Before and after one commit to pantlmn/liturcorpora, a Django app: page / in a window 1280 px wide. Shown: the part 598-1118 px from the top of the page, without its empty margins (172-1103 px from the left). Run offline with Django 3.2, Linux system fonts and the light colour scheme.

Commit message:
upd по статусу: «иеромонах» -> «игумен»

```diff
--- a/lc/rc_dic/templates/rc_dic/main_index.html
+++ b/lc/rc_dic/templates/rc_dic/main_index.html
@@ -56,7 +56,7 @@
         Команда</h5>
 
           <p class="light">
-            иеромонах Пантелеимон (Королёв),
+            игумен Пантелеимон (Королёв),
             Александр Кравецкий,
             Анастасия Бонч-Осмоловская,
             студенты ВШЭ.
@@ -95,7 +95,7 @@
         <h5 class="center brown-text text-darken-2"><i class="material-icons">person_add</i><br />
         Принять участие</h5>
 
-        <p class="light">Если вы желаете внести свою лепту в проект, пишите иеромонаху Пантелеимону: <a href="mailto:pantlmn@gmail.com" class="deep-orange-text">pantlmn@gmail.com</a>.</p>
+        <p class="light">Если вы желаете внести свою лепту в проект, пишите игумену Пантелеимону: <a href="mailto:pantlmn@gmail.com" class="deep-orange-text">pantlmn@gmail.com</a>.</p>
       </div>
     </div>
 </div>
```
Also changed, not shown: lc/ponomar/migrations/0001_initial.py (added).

## WORK ORDER
Print all the material, keeping every line identical to the original.

## EXERCISE OUTPUT
Before and after one commit to pantlmn/liturcorpora, a Django app: page / in a window 1280 px wide. Shown: the part 598-1118 px from the top of the page, without its empty margins (172-1103 px from the left). Run offline with Django 3.2, Linux system fonts and the light colour scheme.

Commit message:
upd по статусу: «иеромонах» -> «игумен»

```diff
--- a/lc/rc_dic/templates/rc_dic/main_index.html
+++ b/lc/rc_dic/templates/rc_dic/main_index.html
@@ -56,7 +56,7 @@
         Команда</h5>
 
           <p class="light">
-            иеромонах Пантелеимон (Королёв),
+            игумен Пантелеимон (Королёв),
             Александр Кравецкий,
             Анастасия Бонч-Осмоловская,
             студенты ВШЭ.
@@ -95,7 +95,7 @@
         <h5 class="center brown-text text-darken-2"><i class="material-icons">person_add</i><br />
         Принять участие</h5>
 
-        <p class="light">Если вы желаете внести свою лепту в проект, пишите иеромонаху Пантелеимону: <a href="mailto:pantlmn@gmail.com" class="deep-orange-text">pantlmn@gmail.com</a>.</p>
+        <p class="light">Если вы желаете внести свою лепту в проект, пишите игумену Пантелеимону: <a href="mailto:pantlmn@gmail.com" class="deep-orange-text">pantlmn@gmail.com</a>.</p>
       </div>
     </div>
 </div>
```
Also changed, not shown: lc/ponomar/migrations/0001_initial.py (added).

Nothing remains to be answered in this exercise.